Dismayed by the growing insecurity, a Kaduna-based Islamic cleric in February began visiting bandit camps in the northwestern states in a self-appointed attempt at mediation. Ahmad Gumi, who earlier served as a Nigerian army captain, has conveyed their grievances to some governors in the region.
Bandits “have numerous problems,” Gumi told VOA in a mid-February interview.
“There’s no presence of government in the bush where they live. They have no social amenities, such as schools or hospitals. Unfortunately,” he added, “they don’t have enlightened and educated leaders.”
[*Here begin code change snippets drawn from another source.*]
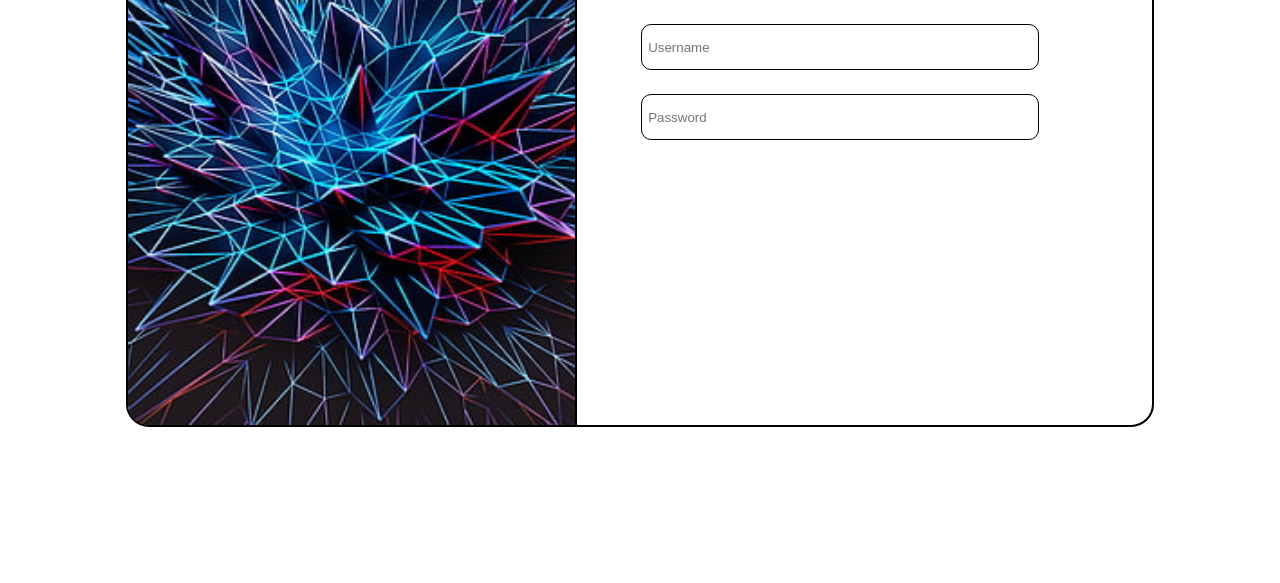
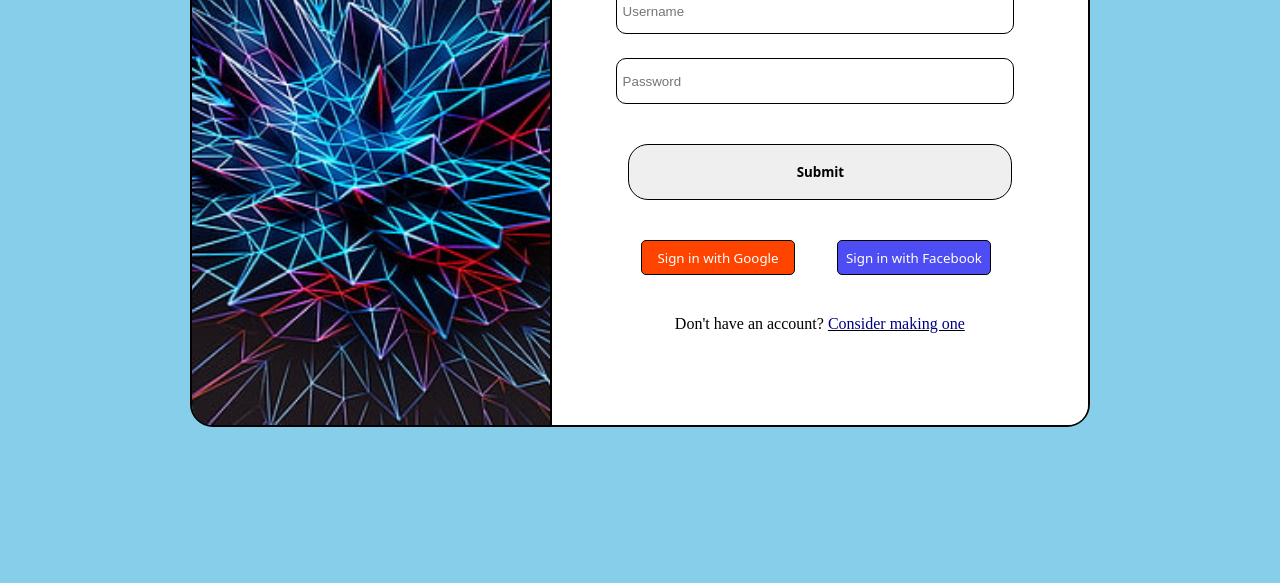
Before and after one commit to ashutoshdas1337/art-gallery-1, a plain HTML site: page login.html in a window 1280 px wide. Shown: the part 217-800 px from the top of the page. Drawn offline with Linux system fonts and the light colour scheme.

Commit message:
further improvements in login page

```diff
--- a/login.html
+++ b/login.html
@@ -14,14 +14,14 @@
             margin-right: auto;
             margin-top: 10vh;
             border-radius: 23px;
-            width: 80vw;
+            width: 70vw;
             height: 70vh;
             border: 2px solid black;
             display: flex;
         }
         .part1{
             height: 70vh;
-            width: 35vw;
+            width: 30vw;
 
             border-top-left-radius:19px ;
             border-right:2px solid black ;
@@ -38,19 +38,29 @@
             height: 70vh;
             margin-left: auto;
             margin-right: auto;
+            background-color: white;
+            border-top-right-radius: 20px;
+            border-bottom-right-radius: 20px;
         }
         .part2>.logo{
             margin-left: 17vw;
             margin-right: 5vw;
-            margin-top: 10vh;
+            margin-top: 5.5vh;
             font-size: 22px;
             font-weight: 700;
             font-family: Verdana, Geneva, Tahoma, sans-serif;
 
         }
+        body{
+            background-color: #87ceeb;
+        }
+
     </style>
 </head>
 <body>
+    <div>
+
+
     <div class="login-container">
         <div class="part1">
             <img src="./images/8k-uhd-3d-digital-art-abstract-art-wallpaper-thumb.jpg" alt="">
@@ -60,9 +70,29 @@
             <div>
                 <input type="text" placeholder="Username" style="margin-left: 5vw;margin-top: 5vh;height:4vh;width:30vw;border: 1px solid black;border-radius: 10px;padding: 6px;">
                 <input type="password" placeholder="Password" style="margin-left: 5vw;margin-top: 3vh;height:4vh;width:30vw;border: 1px solid black;border-radius: 10px;padding: 6px;">
-            </div>
-            <div></div>
+                <button style="display: block;width: 30vw;
+                height: 7vh;
+                margin-right: auto;
+                margin-top: 5vh;
+                margin-left: auto;
+                border: 1px solid black;
+                border-radius: 20px;margin-left: 6vw;font-family: system-ui, -apple-system, BlinkMacSystemFont, 'Segoe UI', Roboto, Oxygen, Ubuntu, Cantarell, 'Open Sans', 'Helvetica Neue', sans-serif;"><b>Submit</b></button>
+        <button class="Google-btn" style="border-radius: 5px;margin-top: 5vh;width: 12vw;padding: 7.5px;margin-left: 7vw;
+        border: 0.2px solid black;background-color: rgb(255, 68, 0);color: white;font-family: system-ui, -apple-system, BlinkMacSystemFont, 'Segoe UI', Roboto, Oxygen, Ubuntu, Cantarell, 'Open Sans', 'Helvetica Neue', sans-serif;">
+
+            Sign in with Google</button>
+        <button class="facebook-btn" style="margin-top: 5vh;border-radius: 5px;width: 12vw;border: 0.2px solid black;padding: 7.5px;margin-left: 3vw;background-color: rgba(45, 45, 241, 0.846);color: white;font-family: system-ui, -apple-system, BlinkMacSystemFont, 'Segoe UI', Roboto, Oxygen, Ubuntu, Cantarell, 'Open Sans', 'Helvetica Neue', sans-serif;">Sign in with Facebook</button>
+        </div>
+        <div style="text-align: center;margin-top: 5vh;">Don't have an account?
+            <a href="" style="text-decoration-color:black;color:navy;">
+
+                Consider making one
+            </a>
+        </div>
+
+
         </div>
     </div>
+
 </body>
 </html>
```
Also changed, not shown: images/images.jpg (deleted).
Gumi also said, “These nomads face multiple challenges from local officials, including police and judiciary who often brutalized them. … These kind of people deserve compensation.”
Like Gumi, Samuel Aruwan, commissioner for internal security in neighboring Kaduna state, told VOA that past governments had neglected Fulani herders. He said authorities had done little to halt cattle rustling, effectively putting the herders out of business.
But Gumi’s advocacy for the bandits has drawn fire. A group called the Northern Elders Forum last week issued a statement urging the cleric to stop his tour of bandit camps, saying his public remarks were “encouraging terrorists” and “putting the lives of non-Muslim soldiers in grave danger.”
Videos of meetings between Gumi and armed bandits also have raised questions about the cleric’s ability to gain access to their hideouts while security agencies – which claim to be hunting the criminals – have failed to do so.
Won’t ‘succumb to blackmail’
Nigeria’s President Muhammadu Buhari denounced Friday’s kidnapping at the Government Girls Science Secondary School in Zamfara’s town of Jangebe, saying his administration “will not succumb to blackmail by bandits” seeking ransom payments.
But authorities in federal and state governments have been criticized for paying large ransoms.
“Between 2011 and 2020, Nigerians paid more than $18 million to liberate themselves or loved ones,” The Washington Post reported this week, citing data from the consulting firm SB Morgen.
To deter abductions, at least two northwestern states – Kebbi and Jigawa – have passed laws prescribing death sentences for convicted kidnappers.
This report originated in VOA’s Hausa Service, with Sani Shu’aibu Malumfashi reporting from Nigeria’s Zamfara state and Hassan Maina Kaina from the Nigerian capital, Abuja. Haruna Shehu, Murtala Sanyinna and Lawal Isah Ikara also contributed.